The answer must be a single number: how many lines below contain "return".
───── PROVIDED DATA
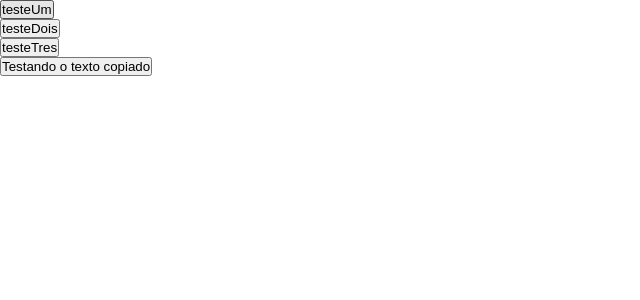
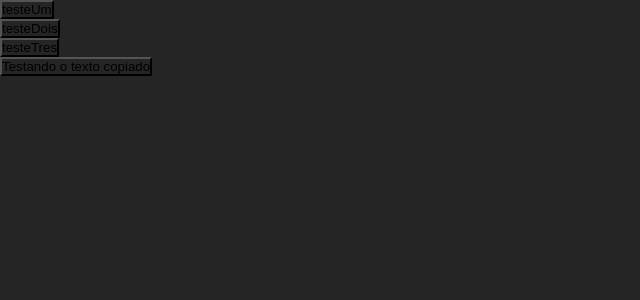
Before and after one commit to thspanhol/copy-button, a React (Vite) app: page / in a window 1280 px wide. Shown: the top 300 px of the page, without its empty margins (0-640 px from the left). Built offline with nearby package versions, Linux system fonts and the light colour scheme.

Commit message:
Style: index css

```diff
--- a/src/index.css
+++ b/src/index.css
@@ -1,4 +1,5 @@
 * {
     padding: 0;
     margin: 0;
+    background-color: #252525;
 }
```
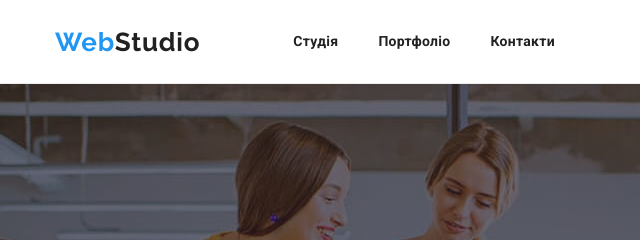
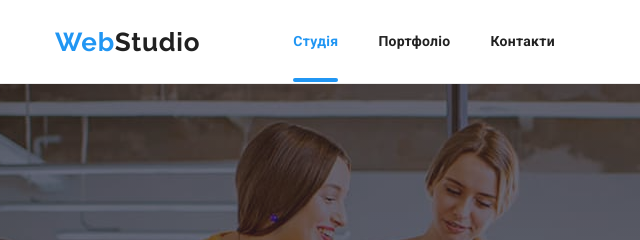
Before and after one commit to RomanAbdalov/goit-marcup-hw-05, a plain HTML site: page index.html in a window 1280 px wide. Shown: the top 240 px of the page, 0-640 px from the left. Drawn offline with nearby package versions, Linux system fonts and the light colour scheme.

Commit message:
дика риска

```diff
--- a/css/styles.css
+++ b/css/styles.css
@@ -132,6 +132,7 @@
      .site-nav .item:not(:last-child) {
         margin-right: 40px;
      }
+
     .site-nav .link {
 
     display: block;
@@ -154,6 +155,7 @@
     .site-nav .link:focus{
         color:var(--accent-text-color);
     }
+
     /* .site-nav .link:hover::after {
         position: absolute;
         top: 78px;
@@ -169,8 +171,30 @@
     .menu-link {
         position: relative;
     }
+    .site-nav .scale-none {
+        color: #2196F3;
+    }
+    .scale-none::after {
+        content: "";
 
-    .menu-link::after {
+
+
+        position: absolute;
+
+        bottom: 0;
+        left: 0;
+
+        transform: scaleX(1);
+        transition: transform 250ms cubic-bezier(0.4, 0, 0.2, 1 );
+        width: 100%;
+        height: 4px;
+
+
+        background: #2196F3;
+        border-radius: 2px;
+}
+
+    /* .menu-link::after {
         content: "";
 
         position: absolute;
@@ -180,9 +204,9 @@
 
         display: block;
 
-        /* opacity: 0; */
 
-        /* transition: opacity 250ms cubic-bezier(0.4, 0, 0.2, 1 ); */
+
+        transition: opacity 250ms cubic-bezier(0.4, 0, 0.2, 1 );
         transform: scaleX(0);
         transition: transform 250ms cubic-bezier(0.4, 0, 0.2, 1 );
         width: 100%;
@@ -192,9 +216,10 @@
         border-radius: 2px;
     }
     .menu-link:hover::after {
-       /* opacity: 1; */
+
        transform: scaleX(1);
-    }
+    } */
+
 
     .site-tel {
         display: flex;
--- a/index.html
+++ b/index.html
@@ -14,7 +14,7 @@
         <div class="container main-nav">
         <a href="./index.html" lang="en" class="logo"><span class="logo-web">Web</span>Studio</a>
         <ul class="site-nav list">
-            <li class="item"><a href="#" class="link menu-link">Студія</a></li>
+            <li class="item"><a href="#" class="link menu-link scale-none">Студія</a></li>
             <li class="item"><a href="portfolio.html" class="link menu-link">Портфоліо</a></li>
             <li class="item"><a href="#" class="link menu-link">Контакти</a></li>
         </ul>
@@ -254,13 +254,6 @@
             <div class="modal">
                 <button class="close-modal" data-close-modal></button>
             </div>
-            <!-- <div class="close-modal">
-                <svg data-close-modal>
-                    <use hreff="./img/symbol-close.svg#icon-close"></use>
-                </svg>
-            </div> -->
-
-
         </div>
         <script>
             const refs = {
```
Also changed, not shown: portfolio.html (+1 -1 lines).
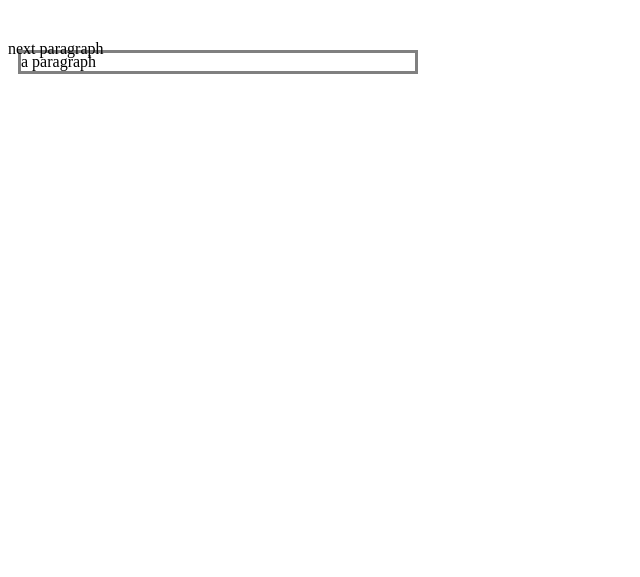
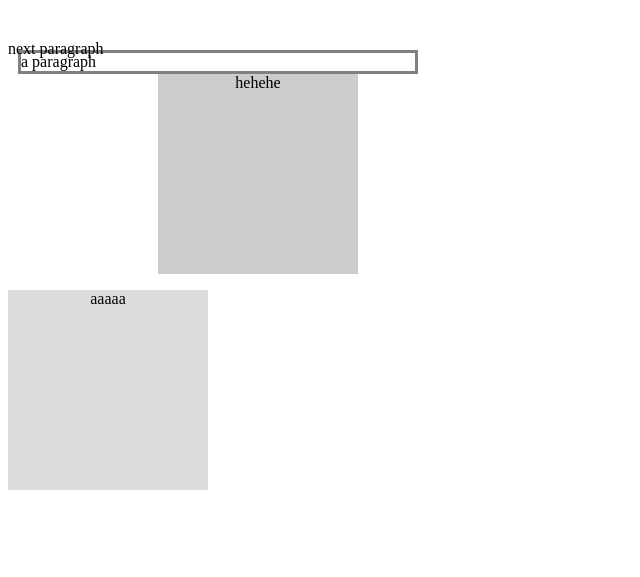
Before and after one commit to MaoScut/code-hub, a plain HTML site: page try_and_verification/margin.html in a window 1280 px wide. Shown: the whole page, without its empty margins (0-640 px from the left). Drawn offline with Linux system fonts and the light colour scheme.

```diff
--- a/try_and_verification/margin.html
+++ b/try_and_verification/margin.html
@@ -10,6 +10,22 @@
 			margin-bottom: -50px;
 			border: 3px solid gray;
 		}
+		#div1{
+			width: 500px;
+			height: 500px;
+			text-align: center;
+		}
+		.c1{
+			width: 200px;
+			height: 200px;
+			background-color: #ddd;
+		}
+		.c2{
+			width: 200px;
+			height: 200px;
+			background-color: #ccc;
+			display: inline-block;
+		}
 	</style>
 </head>
 <body>
@@ -17,5 +33,9 @@
 	<p class="neg">a paragraph</p>
 </div>
 <p>next paragraph</p>
+<div id="div1">
+	<span class="c2">hehehe</span>
+	<p class="c1">aaaaa</p>
+</div>
 </body>
 </html>
```
Also changed, not shown: wangyi.html (added, +52 -0 lines).
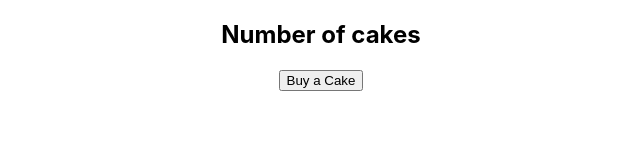
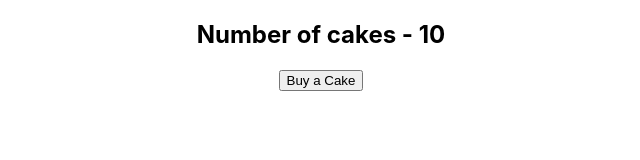
Before and after one commit to Joanna-Golofit/14-react-redux-middleware-async, a React (Create React App) app: page / in a window 1280 px wide. Shown: the top 160 px of the page, without its empty margins (319-959 px from the left). Built offline with nearby package versions, Linux system fonts and the light colour scheme.

Commit message:
the connect function connects component to store - application works - on click it decreases no of cakes

```diff
--- a/src/components/CakeContainer.js
+++ b/src/components/CakeContainer.js
@@ -1,8 +1,28 @@
-const CakeContainer = () => {
-  return <div>
-    <h2>Number of cakes</h2>
-    <button>Buy a Cake</button>
-  </div>;
+// import { buyCake } from "../redux/cake/cakeActions";
+import { connect } from "react-redux";
+import { buyCake } from "../redux";
+
+const CakeContainer = (props) => { // to jest props dzieki connect
+  return (
+    <div>
+      <h2>Number of cakes - {props.numOfCakes}</h2>
+      <button onClick = {props.buyCake}>Buy a Cake</button>
+    </div>
+  );
 };
 
-export default CakeContainer;
+const mapStateToProps = (state) => {
+  return {
+    numOfCakes: state.numOfCakes,
+  };
+};
+
+const mapDispatchToProps = (dispatch) => {
+  return {
+    buyCake: () => dispatch(buyCake()),
+  };
+};
+
+//the connect function connects component to store
+
+export default connect(mapStateToProps, mapDispatchToProps)(CakeContainer);
--- /dev/null
+++ b/src/redux/index.js
@@ -0,0 +1 @@
+export { buyCake } from "./cake/cakeActions"
```
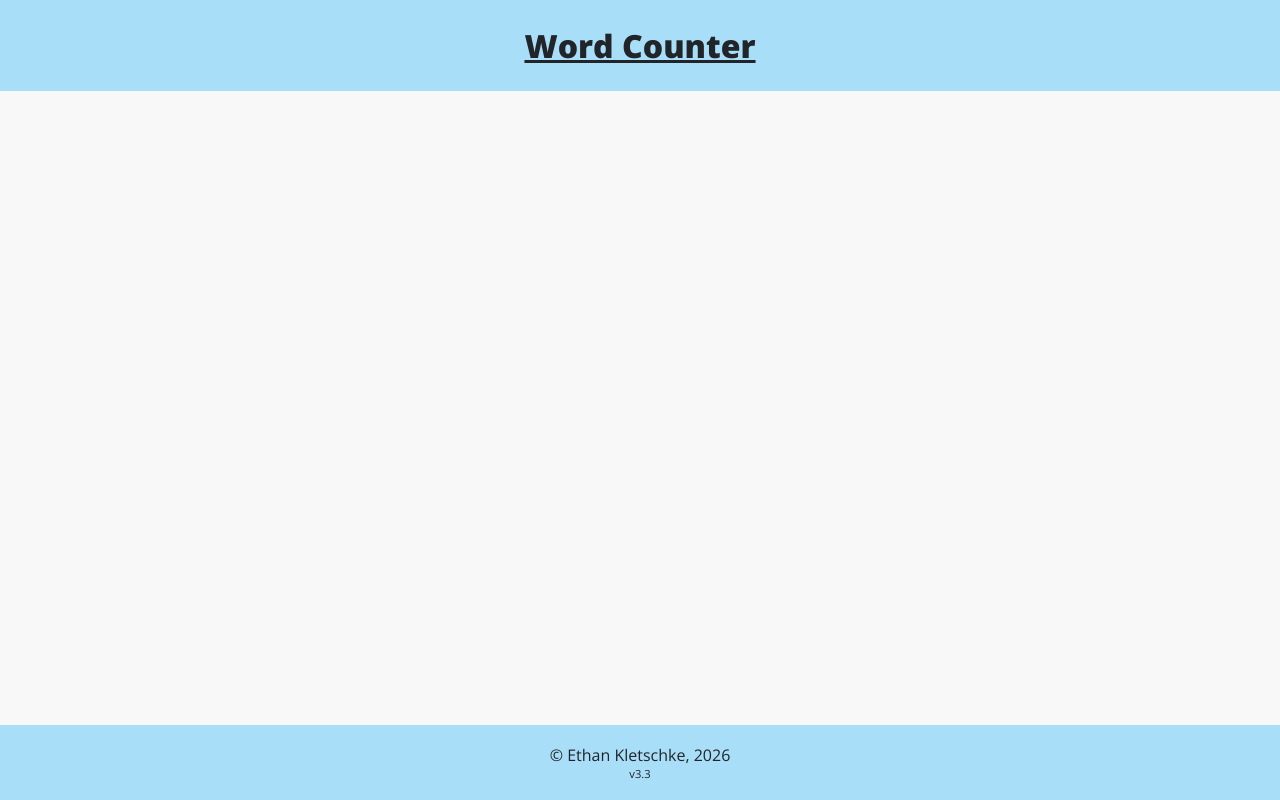
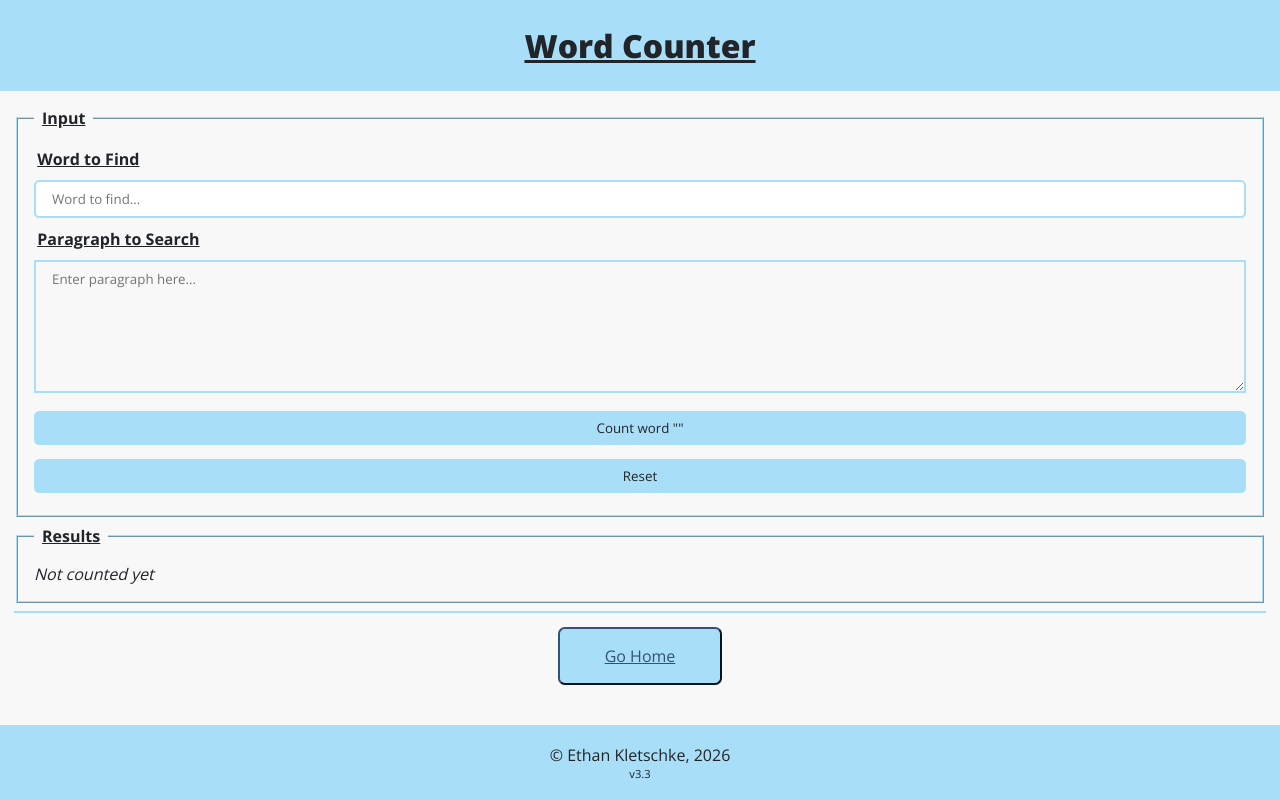
Before and after one commit to ethanKletschke/TSX-Portfolio-App, a React (Vite) app: page /wordCount in a window 1280 px wide. Built offline with nearby package versions, Linux system fonts and the light colour scheme.

Commit message:
feat: Finish `WordCounter` basics

```diff
--- a/meta/project.yaml
+++ b/meta/project.yaml
@@ -4,7 +4,7 @@
 project-meta:
   project-name: Ethan's Portfolio Project
   date-started: 2025-09-27 # Approximate
-  last-updated: 2026-04-17 # REMEMBER -> Update
+  last-updated: 2026-04-17 # REMEMBER -> Update last-updated
   languages:
     - React
     - TypeScript
--- a/src/pages/WordCounter/WordCounter.tsx
+++ b/src/pages/WordCounter/WordCounter.tsx
@@ -1,17 +1,97 @@
+import { useState } from "react";
 import Form from "../../comps/general_UI/Form/Form";
 import Page from "../../comps/general_UI/layout/Page/Page";
+import GoHomeBtn from "../../comps/general_UI/GoHomeBtn/GoHomeBtn";
 
 export default function WordCounter() {
+  // The word entered by the user
+  const [providedWord, setProvidedWord] = useState("");
+  // The paragraph to search
+  const [para, setPara] = useState("");
+  // The number of occurrences
+  const [count, setCount] = useState(0);
+  // The output text
+  const [resText, setResText] = useState("");
+
+  const handleWordChange = (e: React.ChangeEvent<HTMLInputElement>) => {
+    setProvidedWord(e.target.value);
+  };
+
+  const handleParaChange = (e: React.ChangeEvent<HTMLTextAreaElement>) => {
+    setPara(e.target.value);
+  };
+
+  const handleReset = (e: React.MouseEvent<HTMLButtonElement>) => {
+    /*
+      Prevents unexpected bugs by stopping
+      browser default behaviour from running
+    */
+    e.preventDefault();
+
+    // Clear all the input
+    setProvidedWord("");
+    setCount(0);
+    setPara("");
+    setResText("");
+  };
+
   const handleSubmit = (e: React.SubmitEvent<HTMLFormElement>) => {
+    // Prevent page reload on submit
     e.preventDefault();
+
+    const re = new RegExp(`\\b${providedWord}\\b`, "gim");
+
+    const matches = para.match(re);
+
+    if (matches) {
+      const matchCount = matches.length;
+
+      setCount(matchCount);
+      setResText(`The word "${providedWord}" was found ${matchCount} times in your paragraph.`);
+    } else {
+      setResText(`The word "${providedWord}" was not found in your paragraph.`);
+      setCount(0);
+    }
   };
 
   return (
     <Page headerText="Word Counter">
       <Form submitHandler={handleSubmit}>
-        {/* Placeholder to avoid error */}
-        <input type="hidden" />
+        <fieldset>
+          <legend>Input</legend>
+
+          <label htmlFor="find-word">Word to Find</label>
+          <input
+            type="text"
+            id="find-word"
+            name="find-word"
+            placeholder="Word to find..."
+            value={providedWord}
+            onChange={handleWordChange}
+          />
+
+          <label htmlFor="para">Paragraph to Search</label>
+          <textarea
+            id="para"
+            name="para"
+            value={para}
+            onChange={handleParaChange}
+            placeholder="Enter paragraph here..."
+          />
+
+          <input type="submit" value={`Count word "${providedWord}"`} />
+          <button onClick={handleReset}>Reset</button>
+        </fieldset>
+        <fieldset>
+          <legend>Results</legend>
+          <output>
+            {resText || "Not counted yet"}
+          </output>
+        </fieldset>
       </Form>
+
+      <hr />
+      <GoHomeBtn />
     </Page>
   );
 }
```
──────────
■ RESULT OF THE TASK
5